→ **TO DO**
Keep only the lines that hold the string "content", filtering out the rest of the entries below.

→ **INFORMATION SUPPLIED**
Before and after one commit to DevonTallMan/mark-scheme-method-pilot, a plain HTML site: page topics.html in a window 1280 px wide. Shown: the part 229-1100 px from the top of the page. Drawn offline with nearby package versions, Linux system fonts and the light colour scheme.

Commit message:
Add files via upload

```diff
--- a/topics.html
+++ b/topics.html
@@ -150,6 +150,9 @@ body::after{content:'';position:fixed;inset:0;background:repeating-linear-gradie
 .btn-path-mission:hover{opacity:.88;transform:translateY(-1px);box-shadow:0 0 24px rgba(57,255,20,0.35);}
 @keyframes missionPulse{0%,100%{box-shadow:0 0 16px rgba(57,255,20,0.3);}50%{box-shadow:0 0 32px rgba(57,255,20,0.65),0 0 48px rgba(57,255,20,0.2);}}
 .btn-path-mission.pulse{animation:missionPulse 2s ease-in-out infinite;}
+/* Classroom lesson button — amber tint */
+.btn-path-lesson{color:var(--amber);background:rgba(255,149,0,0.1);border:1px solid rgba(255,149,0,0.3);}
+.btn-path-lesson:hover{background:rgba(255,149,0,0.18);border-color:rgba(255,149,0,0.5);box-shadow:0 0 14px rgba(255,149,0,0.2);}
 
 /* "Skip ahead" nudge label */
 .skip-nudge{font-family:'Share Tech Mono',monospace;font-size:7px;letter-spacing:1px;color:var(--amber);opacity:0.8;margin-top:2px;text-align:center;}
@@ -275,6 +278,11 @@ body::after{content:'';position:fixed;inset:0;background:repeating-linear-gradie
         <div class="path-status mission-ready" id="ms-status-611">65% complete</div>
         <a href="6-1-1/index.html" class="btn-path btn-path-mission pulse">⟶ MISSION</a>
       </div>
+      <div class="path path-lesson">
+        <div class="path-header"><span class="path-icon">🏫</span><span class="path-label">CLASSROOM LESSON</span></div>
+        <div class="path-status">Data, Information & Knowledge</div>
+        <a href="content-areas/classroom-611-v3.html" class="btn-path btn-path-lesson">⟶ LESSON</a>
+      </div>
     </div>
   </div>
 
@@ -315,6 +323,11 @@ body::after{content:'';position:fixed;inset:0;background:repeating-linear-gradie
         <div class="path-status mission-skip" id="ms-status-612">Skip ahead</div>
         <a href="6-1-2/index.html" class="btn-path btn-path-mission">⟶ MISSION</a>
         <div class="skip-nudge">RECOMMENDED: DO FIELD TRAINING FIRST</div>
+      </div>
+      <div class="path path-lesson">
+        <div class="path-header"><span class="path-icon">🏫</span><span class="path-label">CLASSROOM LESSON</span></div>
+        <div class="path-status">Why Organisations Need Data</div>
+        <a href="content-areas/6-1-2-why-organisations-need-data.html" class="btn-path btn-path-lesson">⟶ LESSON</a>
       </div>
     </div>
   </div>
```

→ **EXERCISE RESPONSE**
@@ -150,6 +150,9 @@ body::after{content:'';position:fixed;inset:0;background:repeating-linear-gradie
@@ -275,6 +278,11 @@ body::after{content:'';position:fixed;inset:0;background:repeating-linear-gradie
+        <a href="content-areas/classroom-611-v3.html" class="btn-path btn-path-lesson">⟶ LESSON</a>
@@ -315,6 +323,11 @@ body::after{content:'';position:fixed;inset:0;background:repeating-linear-gradie
+        <a href="content-areas/6-1-2-why-organisations-need-data.html" class="btn-path btn-path-lesson">⟶ LESSON</a>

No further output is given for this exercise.